Web page edit records
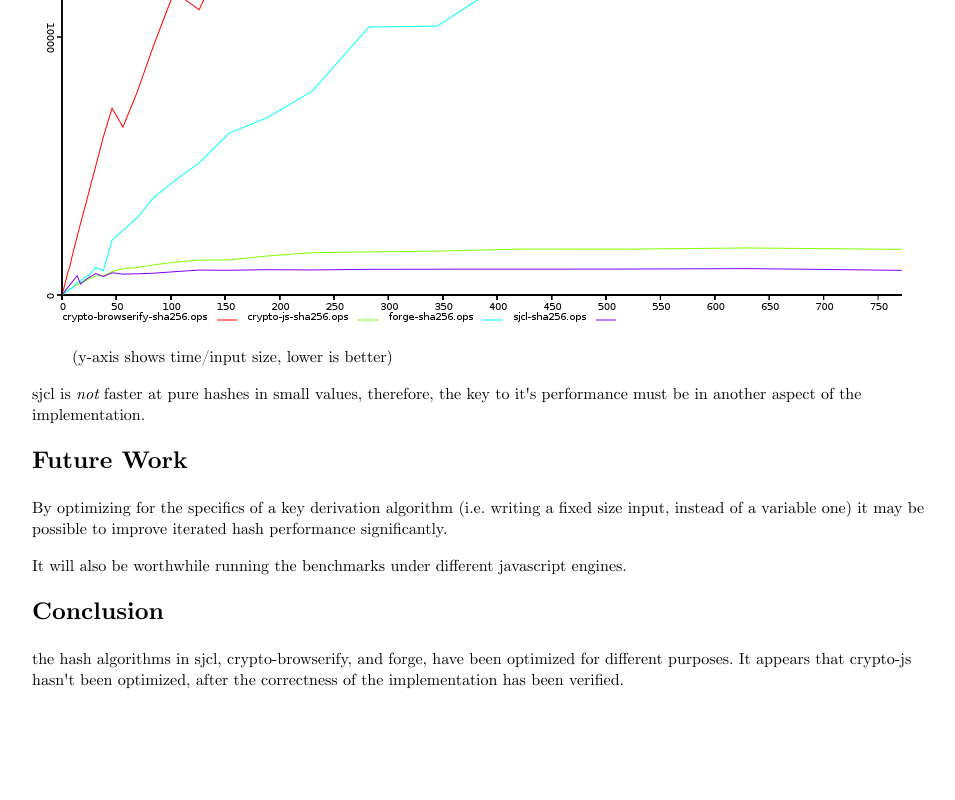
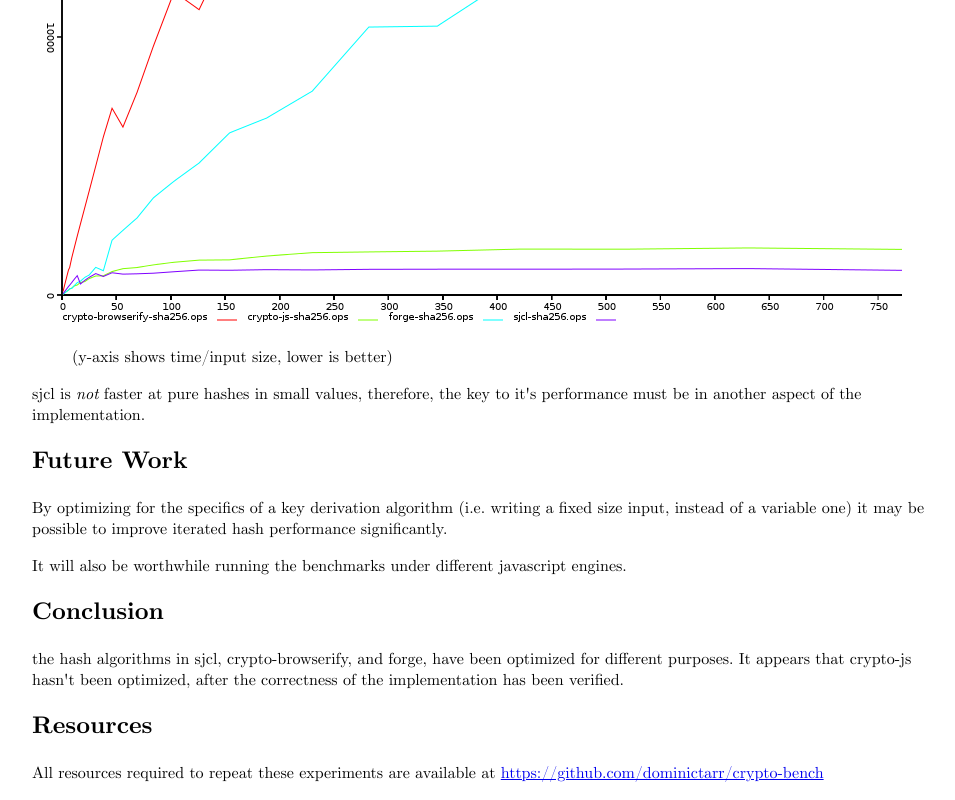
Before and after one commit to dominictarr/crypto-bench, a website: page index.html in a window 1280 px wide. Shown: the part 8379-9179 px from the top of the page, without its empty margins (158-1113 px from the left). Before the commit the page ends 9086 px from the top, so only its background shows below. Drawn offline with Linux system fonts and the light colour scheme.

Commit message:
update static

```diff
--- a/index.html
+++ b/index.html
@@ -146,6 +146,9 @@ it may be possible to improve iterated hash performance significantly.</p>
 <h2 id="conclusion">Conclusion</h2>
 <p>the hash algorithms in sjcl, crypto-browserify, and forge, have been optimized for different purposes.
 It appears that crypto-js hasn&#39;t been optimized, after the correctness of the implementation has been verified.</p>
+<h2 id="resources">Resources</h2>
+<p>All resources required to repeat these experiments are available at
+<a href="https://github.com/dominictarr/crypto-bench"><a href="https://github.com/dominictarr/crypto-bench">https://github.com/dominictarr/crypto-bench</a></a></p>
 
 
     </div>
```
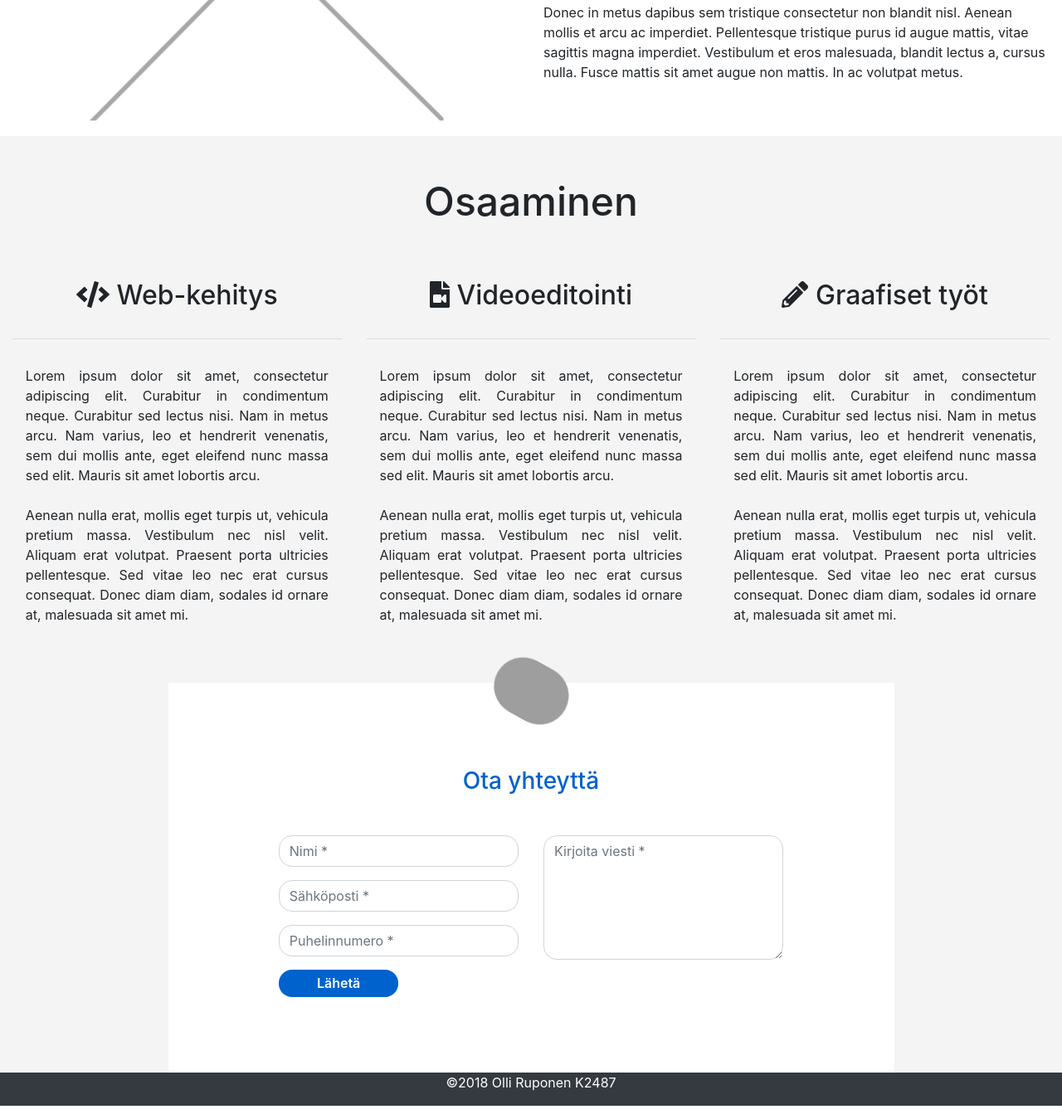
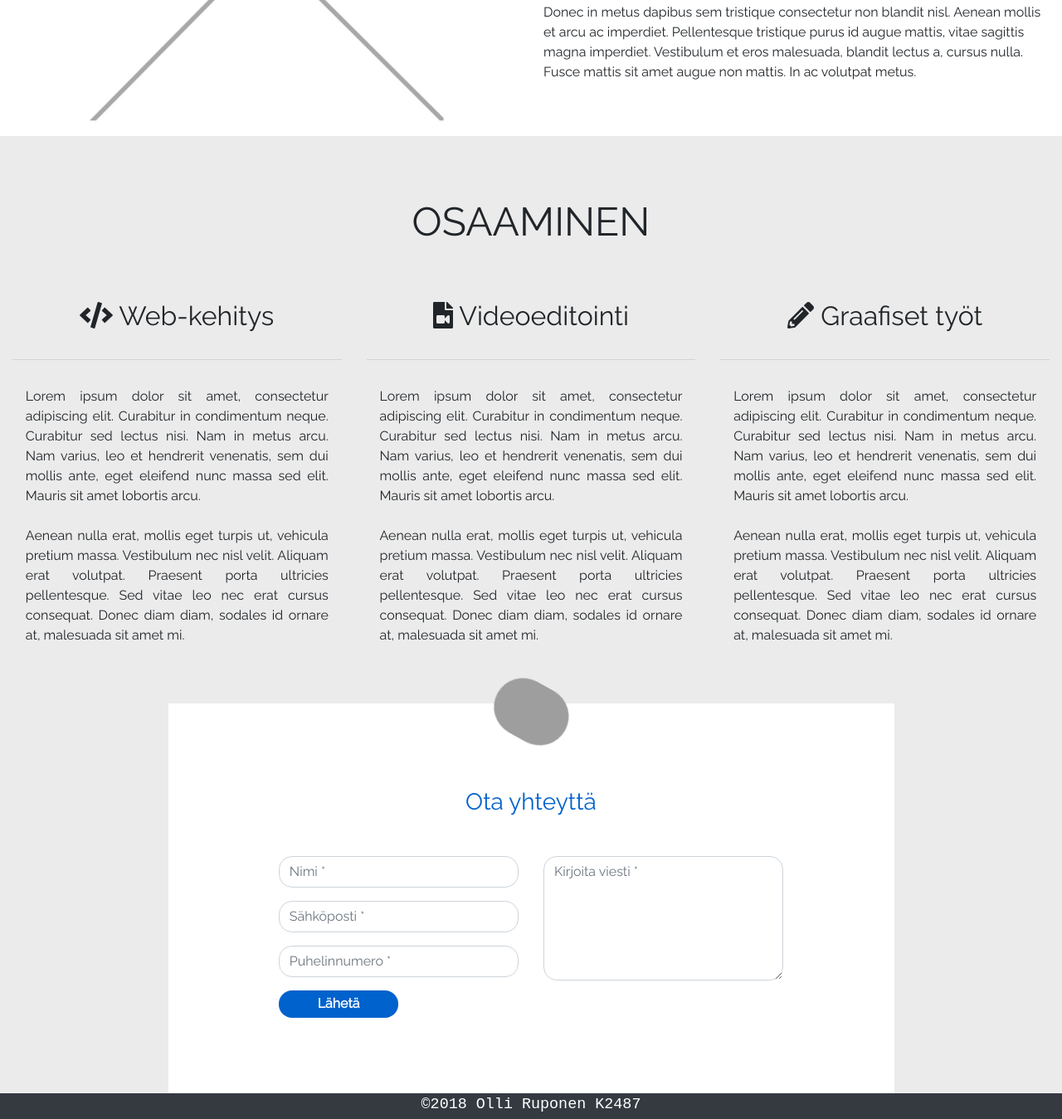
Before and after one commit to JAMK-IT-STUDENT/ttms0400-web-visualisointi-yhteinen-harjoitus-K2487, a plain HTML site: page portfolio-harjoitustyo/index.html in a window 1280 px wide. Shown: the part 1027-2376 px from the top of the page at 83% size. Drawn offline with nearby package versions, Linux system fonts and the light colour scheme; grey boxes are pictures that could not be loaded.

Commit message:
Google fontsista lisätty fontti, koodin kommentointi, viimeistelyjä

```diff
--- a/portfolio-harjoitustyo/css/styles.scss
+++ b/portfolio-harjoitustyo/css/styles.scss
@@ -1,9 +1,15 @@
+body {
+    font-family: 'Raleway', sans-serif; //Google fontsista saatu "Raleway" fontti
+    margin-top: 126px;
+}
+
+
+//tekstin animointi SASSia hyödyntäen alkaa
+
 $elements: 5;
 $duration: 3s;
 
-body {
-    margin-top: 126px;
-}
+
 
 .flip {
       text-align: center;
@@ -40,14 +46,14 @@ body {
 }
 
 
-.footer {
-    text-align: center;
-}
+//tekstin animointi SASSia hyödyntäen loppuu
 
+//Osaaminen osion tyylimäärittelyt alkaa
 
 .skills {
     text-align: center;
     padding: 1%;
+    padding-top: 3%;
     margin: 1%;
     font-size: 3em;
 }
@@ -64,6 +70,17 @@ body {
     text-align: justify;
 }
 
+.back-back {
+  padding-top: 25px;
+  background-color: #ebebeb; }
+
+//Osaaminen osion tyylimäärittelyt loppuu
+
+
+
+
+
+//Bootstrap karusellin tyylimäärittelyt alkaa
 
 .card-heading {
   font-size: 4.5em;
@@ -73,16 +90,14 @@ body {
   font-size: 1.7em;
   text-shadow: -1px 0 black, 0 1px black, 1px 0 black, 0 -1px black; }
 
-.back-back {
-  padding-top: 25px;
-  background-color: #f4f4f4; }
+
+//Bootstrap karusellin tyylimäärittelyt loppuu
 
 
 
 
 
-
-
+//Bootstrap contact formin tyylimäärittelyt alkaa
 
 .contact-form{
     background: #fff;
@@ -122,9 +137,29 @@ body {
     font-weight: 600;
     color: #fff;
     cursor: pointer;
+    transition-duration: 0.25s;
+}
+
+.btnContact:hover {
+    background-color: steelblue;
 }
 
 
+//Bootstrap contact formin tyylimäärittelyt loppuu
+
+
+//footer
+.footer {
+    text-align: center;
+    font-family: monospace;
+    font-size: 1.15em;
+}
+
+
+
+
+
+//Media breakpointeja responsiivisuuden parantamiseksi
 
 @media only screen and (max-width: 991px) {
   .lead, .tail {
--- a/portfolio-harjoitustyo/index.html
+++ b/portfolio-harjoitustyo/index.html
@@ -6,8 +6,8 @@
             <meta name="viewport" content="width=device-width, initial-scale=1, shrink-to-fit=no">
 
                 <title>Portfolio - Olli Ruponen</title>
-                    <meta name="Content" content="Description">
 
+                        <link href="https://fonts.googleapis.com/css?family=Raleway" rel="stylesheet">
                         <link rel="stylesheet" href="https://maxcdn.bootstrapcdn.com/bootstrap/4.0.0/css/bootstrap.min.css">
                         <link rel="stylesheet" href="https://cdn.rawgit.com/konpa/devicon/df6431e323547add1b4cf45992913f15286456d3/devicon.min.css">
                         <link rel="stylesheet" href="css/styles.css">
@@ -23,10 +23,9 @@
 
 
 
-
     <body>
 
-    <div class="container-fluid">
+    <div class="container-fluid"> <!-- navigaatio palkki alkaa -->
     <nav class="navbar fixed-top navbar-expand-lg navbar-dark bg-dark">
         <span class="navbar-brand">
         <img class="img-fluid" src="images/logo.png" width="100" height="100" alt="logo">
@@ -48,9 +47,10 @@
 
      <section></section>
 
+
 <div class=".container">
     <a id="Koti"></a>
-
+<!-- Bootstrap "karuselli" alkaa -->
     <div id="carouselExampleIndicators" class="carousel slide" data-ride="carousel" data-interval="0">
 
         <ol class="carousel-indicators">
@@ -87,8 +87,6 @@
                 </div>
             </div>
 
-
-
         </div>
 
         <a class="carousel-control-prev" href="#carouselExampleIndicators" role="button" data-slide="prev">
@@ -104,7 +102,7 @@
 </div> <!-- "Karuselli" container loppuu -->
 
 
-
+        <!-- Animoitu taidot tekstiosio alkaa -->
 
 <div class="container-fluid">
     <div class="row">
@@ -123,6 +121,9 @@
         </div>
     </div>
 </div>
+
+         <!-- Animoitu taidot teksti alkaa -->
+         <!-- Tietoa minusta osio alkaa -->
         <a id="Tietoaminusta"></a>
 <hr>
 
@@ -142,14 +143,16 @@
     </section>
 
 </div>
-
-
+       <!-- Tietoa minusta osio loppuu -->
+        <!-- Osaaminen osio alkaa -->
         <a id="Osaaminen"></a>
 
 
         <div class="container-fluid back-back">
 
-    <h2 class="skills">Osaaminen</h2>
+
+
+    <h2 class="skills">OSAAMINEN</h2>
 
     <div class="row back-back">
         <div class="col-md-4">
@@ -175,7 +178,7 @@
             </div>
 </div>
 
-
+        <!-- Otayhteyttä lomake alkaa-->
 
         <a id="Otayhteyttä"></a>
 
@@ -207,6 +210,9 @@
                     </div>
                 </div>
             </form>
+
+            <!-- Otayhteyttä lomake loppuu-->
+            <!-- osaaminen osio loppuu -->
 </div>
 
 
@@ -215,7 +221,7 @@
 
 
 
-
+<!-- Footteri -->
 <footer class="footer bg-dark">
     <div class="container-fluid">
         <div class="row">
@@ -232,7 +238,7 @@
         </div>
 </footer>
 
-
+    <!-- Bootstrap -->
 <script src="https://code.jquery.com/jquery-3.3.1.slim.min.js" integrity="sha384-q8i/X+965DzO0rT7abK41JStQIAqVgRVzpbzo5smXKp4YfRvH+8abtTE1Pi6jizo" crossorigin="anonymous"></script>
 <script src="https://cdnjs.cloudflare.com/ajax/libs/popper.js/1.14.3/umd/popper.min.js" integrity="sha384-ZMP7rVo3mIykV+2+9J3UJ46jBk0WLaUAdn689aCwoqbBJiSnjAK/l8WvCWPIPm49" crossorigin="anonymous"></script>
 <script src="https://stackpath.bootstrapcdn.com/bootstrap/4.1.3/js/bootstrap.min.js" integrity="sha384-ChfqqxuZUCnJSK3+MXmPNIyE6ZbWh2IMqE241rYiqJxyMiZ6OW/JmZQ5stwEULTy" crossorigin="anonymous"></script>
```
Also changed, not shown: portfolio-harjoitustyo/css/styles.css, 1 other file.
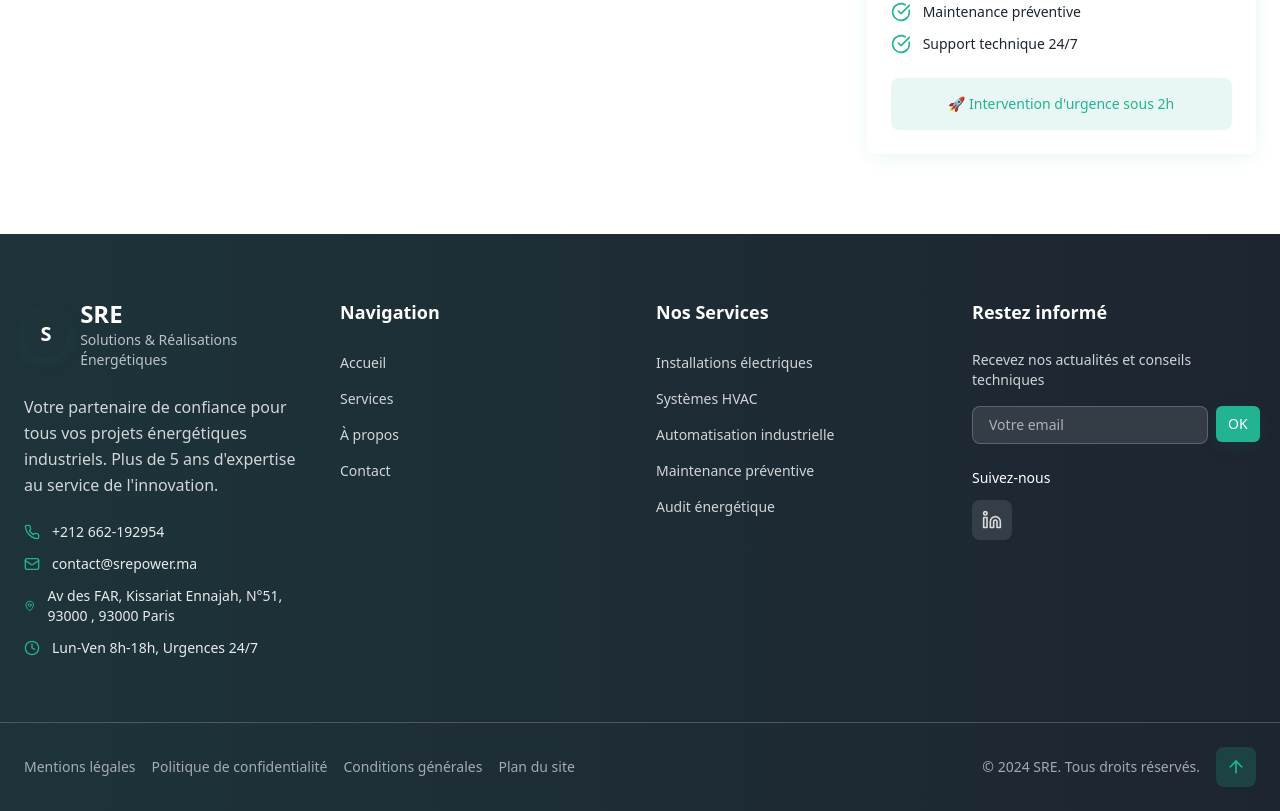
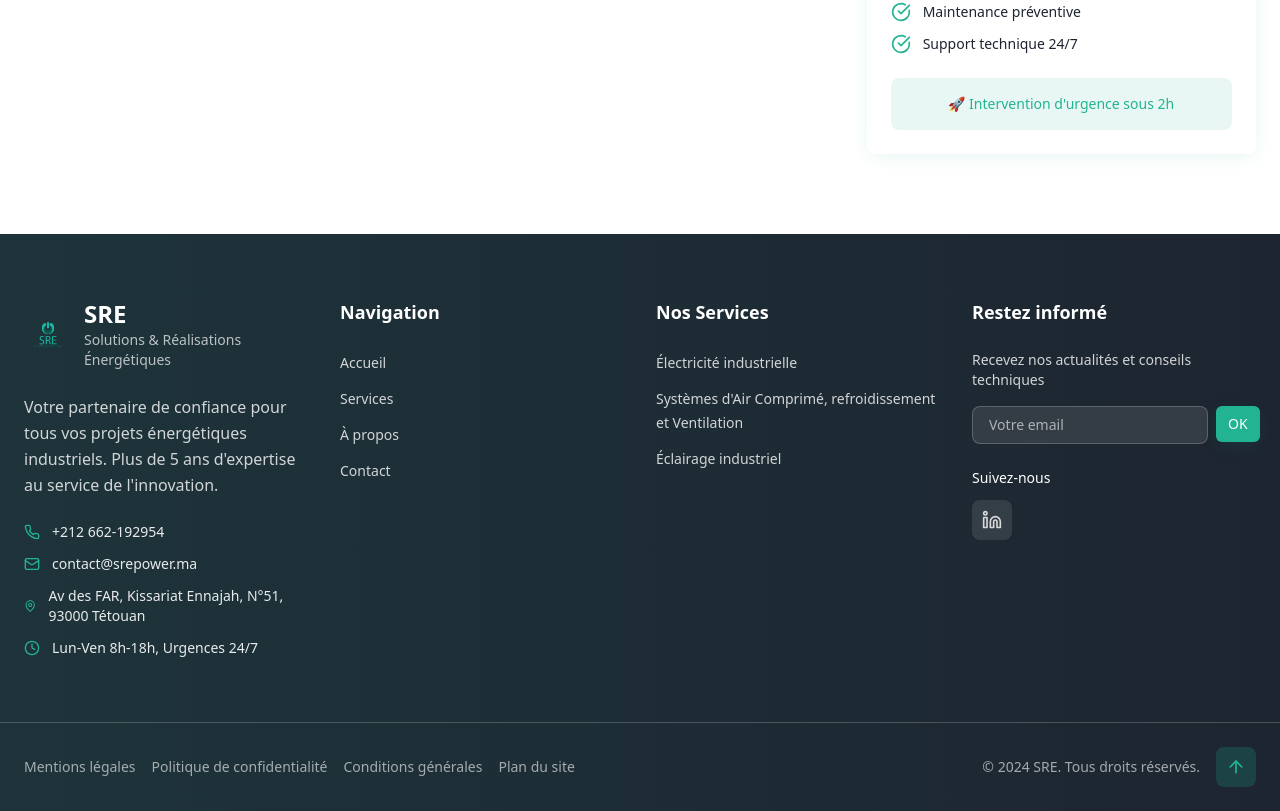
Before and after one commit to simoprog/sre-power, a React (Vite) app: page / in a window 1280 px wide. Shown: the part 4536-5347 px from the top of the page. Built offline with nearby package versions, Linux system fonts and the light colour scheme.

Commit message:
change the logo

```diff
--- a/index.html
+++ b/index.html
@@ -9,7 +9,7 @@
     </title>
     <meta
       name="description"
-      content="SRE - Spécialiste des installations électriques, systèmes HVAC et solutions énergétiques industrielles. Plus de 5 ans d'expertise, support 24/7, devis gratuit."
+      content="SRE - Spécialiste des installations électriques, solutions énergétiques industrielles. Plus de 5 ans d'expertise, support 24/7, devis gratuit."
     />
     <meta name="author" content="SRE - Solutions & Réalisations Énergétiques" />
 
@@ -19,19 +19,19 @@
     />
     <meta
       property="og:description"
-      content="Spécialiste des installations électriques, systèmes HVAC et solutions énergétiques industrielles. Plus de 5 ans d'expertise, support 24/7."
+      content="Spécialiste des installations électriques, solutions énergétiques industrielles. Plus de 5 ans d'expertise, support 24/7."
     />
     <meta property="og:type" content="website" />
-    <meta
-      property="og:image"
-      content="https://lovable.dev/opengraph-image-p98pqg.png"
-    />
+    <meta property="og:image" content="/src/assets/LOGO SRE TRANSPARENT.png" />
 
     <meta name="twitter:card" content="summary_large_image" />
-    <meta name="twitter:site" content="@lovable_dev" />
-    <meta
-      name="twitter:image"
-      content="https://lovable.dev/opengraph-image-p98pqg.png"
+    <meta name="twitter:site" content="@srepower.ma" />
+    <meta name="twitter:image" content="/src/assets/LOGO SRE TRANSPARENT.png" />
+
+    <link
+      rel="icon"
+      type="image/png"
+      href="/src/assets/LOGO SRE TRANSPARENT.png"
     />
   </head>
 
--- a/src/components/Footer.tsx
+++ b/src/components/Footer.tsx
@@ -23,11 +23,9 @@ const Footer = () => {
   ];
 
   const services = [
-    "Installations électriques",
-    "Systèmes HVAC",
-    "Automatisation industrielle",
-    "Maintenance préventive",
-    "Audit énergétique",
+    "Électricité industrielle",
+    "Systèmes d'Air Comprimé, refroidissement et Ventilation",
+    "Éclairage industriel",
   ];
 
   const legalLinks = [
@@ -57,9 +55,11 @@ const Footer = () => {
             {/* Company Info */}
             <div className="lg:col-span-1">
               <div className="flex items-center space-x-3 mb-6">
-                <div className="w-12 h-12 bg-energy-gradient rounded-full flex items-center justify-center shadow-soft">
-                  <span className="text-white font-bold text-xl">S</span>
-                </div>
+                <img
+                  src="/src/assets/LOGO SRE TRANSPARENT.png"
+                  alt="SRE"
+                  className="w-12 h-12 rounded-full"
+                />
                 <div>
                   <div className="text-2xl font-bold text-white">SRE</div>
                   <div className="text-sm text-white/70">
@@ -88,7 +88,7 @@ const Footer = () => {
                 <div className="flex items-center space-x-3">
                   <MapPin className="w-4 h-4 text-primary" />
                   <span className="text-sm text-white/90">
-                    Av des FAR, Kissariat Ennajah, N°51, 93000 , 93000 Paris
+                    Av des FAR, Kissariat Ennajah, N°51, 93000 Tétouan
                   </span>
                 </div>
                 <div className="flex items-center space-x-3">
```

Task brief:
Lines containing the word "items" are to be located in the entries and copied.

Answer to this exercise:
               <div className="flex items-center space-x-3 mb-6">
-                <div className="w-12 h-12 bg-energy-gradient rounded-full flex items-center justify-center shadow-soft">
                 <div className="flex items-center space-x-3">
                 <div className="flex items-center space-x-3">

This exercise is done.